The strongest rebuke comes from Gus Speth, a longtime environmental activist and co-founder of the Natural Resources Defense Council. “Because of your affection for this site … you have selected the most incongruous place imaginable to plop this huge experiment in social engineering down,” he says. “And it’s going to destroy these communities. It’s the biggest existential threat to this area that I can imagine.”
Speth continues, “You may not know this, but you’ve landed in a field of warriors”—he might have said “lawyers”—“and the people who live here are going to fight every step of the way. And before you spend an enormous amount of time and energy and money, and end up with nothing but a bucket of embarrassment, we would urge you to think of pulling out. Because in the end, it’s not going to happen. It’s not going to happen, Mr. Hall. Not here.”
Hall appears unshaken. “It seems to me,” he replies, “that if communities are running well in other places and the economic system works well, and it’s proven that it’s ecologically superior to other systems, then Vermont—with all its good people who want to be ecologically correct and advance—would approve it. I apologize that I have such great confidence in it, but I personally think that the people of Vermont will eventually ask for it.”
“We need new ways of living that really address climate change.

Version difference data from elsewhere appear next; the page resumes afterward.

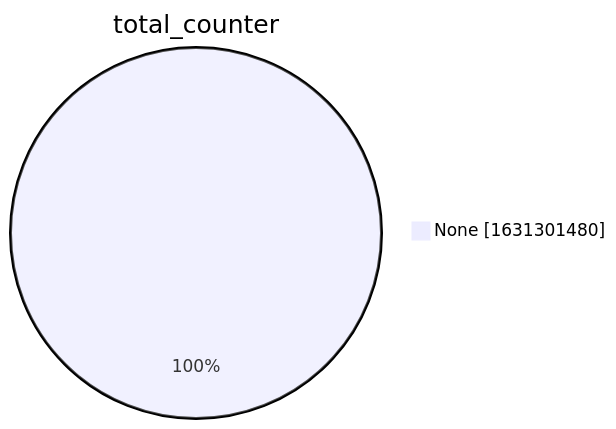
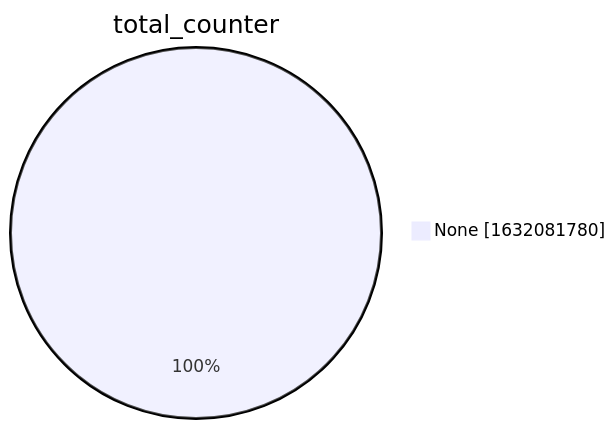
One commit to christiankrug/ctmonitor_visualization changed the second of 15 diagrams in xenon2022/README.md. Above: the diagram before and after it, drawn with Mermaid. The commit also changed other lines of this file, not shown here.

````diff
--- a/xenon2022/README.md
+++ b/xenon2022/README.md
@@ -9,5 +9,5 @@
 ```mermaid
 pie showData
 title total_counter
-"None" :1631301480
+"None" :1632081780
 ```
````
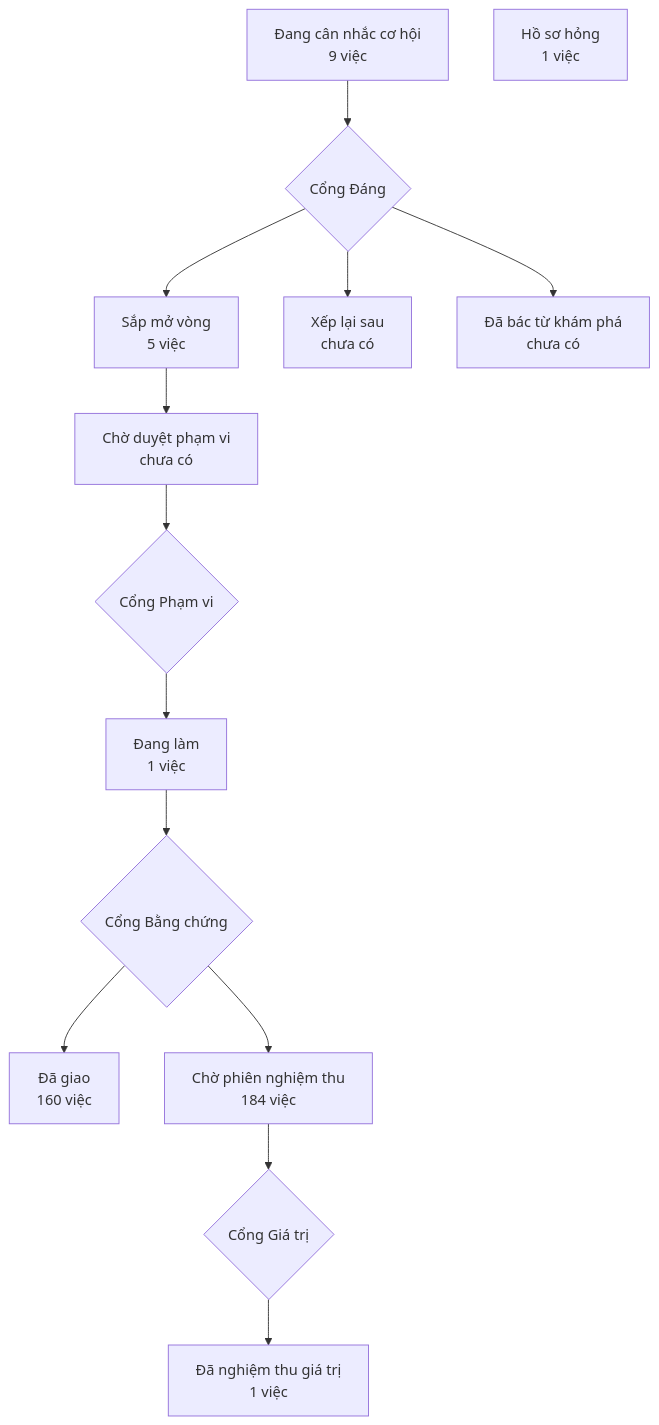
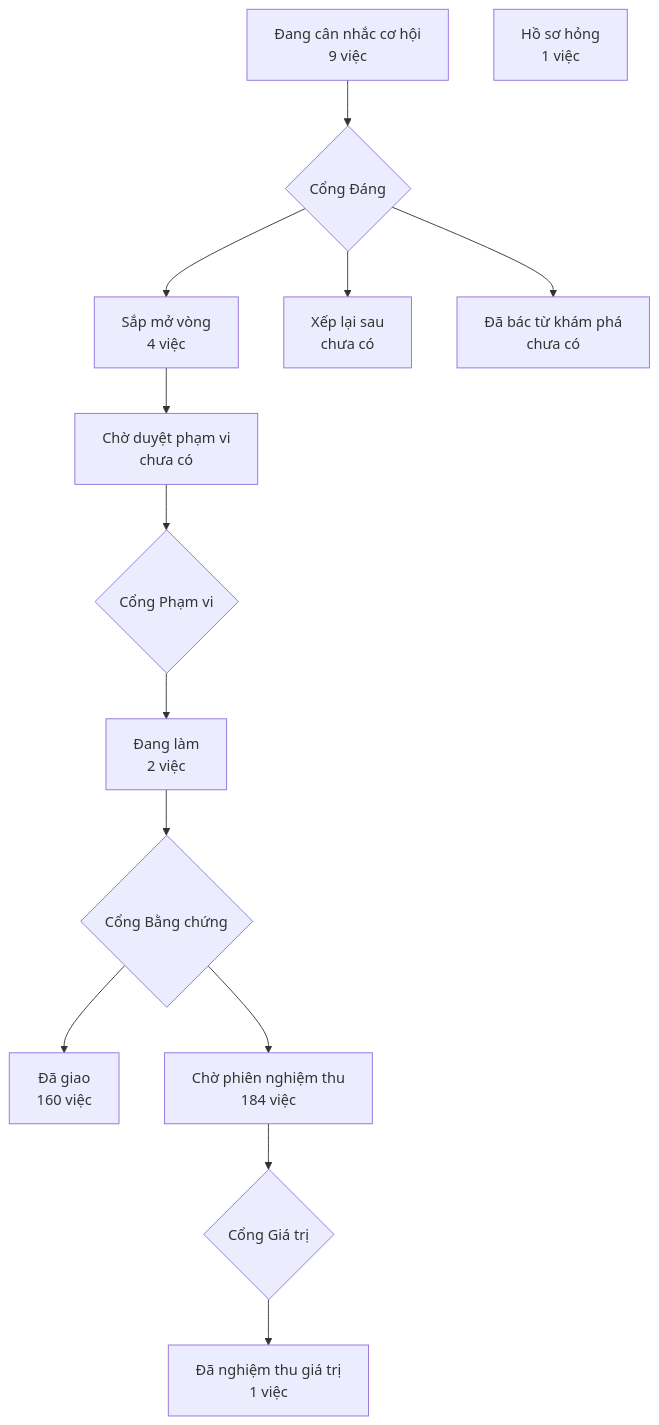
The diagram in PRODUCT-MAP.md (phanlemanh/crm-onehub), drawn with Mermaid before and after one commit. The commit also changed other lines of this file and 1 other file, not shown here.

Commit message:
docs(thu-paths-e15-giai-doan): vẽ lại bản đồ và trang lộ trình sau gộp onehub 5ff537e4c

````diff
--- a/PRODUCT-MAP.md
+++ b/PRODUCT-MAP.md
@@ -7,13 +7,13 @@
 ```mermaid
 flowchart TD
   A["Đang cân nhắc cơ hội<br/>9 việc"] --> GD{"Cổng Đáng"}
-  GD --> B["Sắp mở vòng<br/>5 việc"]
+  GD --> B["Sắp mở vòng<br/>4 việc"]
   GD --> XL["Xếp lại sau<br/>chưa có"]
   GD --> DB["Đã bác từ khám phá<br/>chưa có"]
   B --> CD["Chờ duyệt phạm vi<br/>chưa có"] --> GP{"Cổng Phạm vi"}
-  GP --> DL["Đang làm<br/>1 việc"] --> GB{"Cổng Bằng chứng"}
+  GP --> DL["Đang làm<br/>2 việc"] --> GB{"Cổng Bằng chứng"}
   GB --> DG["Đã giao<br/>160 việc"]
   GB --> CN["Chờ phiên nghiệm thu<br/>184 việc"] --> GG{"Cổng Giá trị"}
   GG --> NT["Đã nghiệm thu giá trị<br/>1 việc"]
   HS["Hồ sơ hỏng<br/>1 việc"]
 ```
````
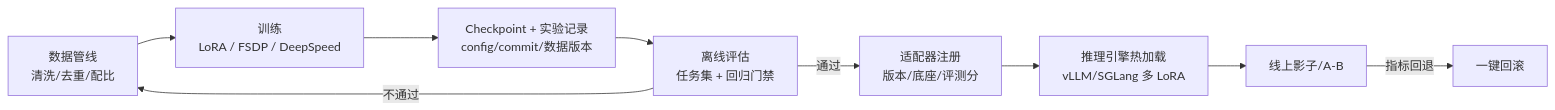
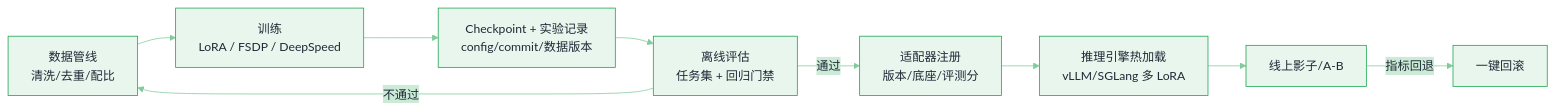
Before and after one commit to funny8kids/ai-agent-handbook: the diagram in docs/16-ai-infrastructure/training-finetune-infra.md, drawn with Mermaid. The commit also changed 144 other files, not shown here.

First line of the commit message:
Theme all 154 Mermaid diagrams with per-chapter colors via %%{init}%% directives

````diff
--- a/docs/16-ai-infrastructure/training-finetune-infra.md
+++ b/docs/16-ai-infrastructure/training-finetune-infra.md
@@ -26,11 +26,12 @@
 ```mermaid
+%%{init: {"theme":"base","themeVariables":{"primaryColor":"#E8F6ED","primaryBorderColor":"#16A34A","primaryTextColor":"#1F2937","secondaryColor":"#CCEBD7","tertiaryColor":"#F6FBF8","lineColor":"#7FCC9B","actorBkg":"#ECF8F1","actorBorder":"#16A34A","actorTextColor":"#1F2937","signalColor":"#5CBF80","noteBkgColor":"#D5EEDE","noteBorderColor":"#16A34A","noteTextColor":"#1F2937","labelBoxBkgColor":"#E8F6ED","labelBoxBorderColor":"#16A34A"}}}%%
 flowchart LR
   D[数据管线<br/>清洗/去重/配比] --> S[训练<br/>LoRA / FSDP / DeepSpeed]
   S --> C[Checkpoint + 实验记录<br/>config/commit/数据版本]
   C --> E[离线评估<br/>任务集 + 回归门禁]
   E -- 通过 --> A[适配器注册<br/>版本/底座/评测分]
   A --> V[推理引擎热加载<br/>vLLM/SGLang 多 LoRA]
   V --> P[线上影子/A-B]
   P -- 指标回退 --> R[一键回滚]
   E -- 不通过 --> D
 ```
````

Then this comes, and I’m like, ‘No’ ”
Two days later, Antal is making crepes in her tiny house, which sits on 47 acres of farmland. She and her husband, a computer engineer for Dartmouth College, say they chose to build small only because it was what they could afford. Outside, they’ve dug a well, built and hand-painted a chicken coop, and planted sprawling vegetable gardens. Inside, jars of maple syrup line a windowsill. Robin watches The Lion King in French on a laptop.
The couple moved to Vermont five years ago, oddly enough, from Salt Lake City. The previous night, Antal had invited Hall over for a simple dinner of bread, cheese, and salad. She’d showed him her petite house, and they’d talked, off the record, for more than two hours. “He’s a really nice guy,” Antal says. “Part of me feels bad for exposing his plan, because I think he means well.” One of Hall’s mistakes, she suspects, may be that he’s an engineer who tries to solve everything as if it were a math or physics problem without factoring in human emotion. “He’s nerdy, and I love that,” she says. “He sees these issues in the world, and he’s trying to find a way.”
“I also feel like a hypocrite,” she adds. “It’s like, we need big ideas, we need new ways of living that really address climate change. Then this comes, and I’m like, ‘No.’ ” Hall’s faith in Smith’s plat, his ardor for sustainable drilling, and his obsession with high-density living all terrify her. As does the fact that Hall is getting old and might set plans in motion only to leave them for less passionate, less well-intentioned followers to execute.
Thinking of the long fight ahead, Antal tears up. “Every time I dig in the garden, it’s like, my grandkids will be here eating these blueberries,” she says. “This land is everything to me, it’s Robin’s future. And I just don’t want 20,000 people moving in next door.”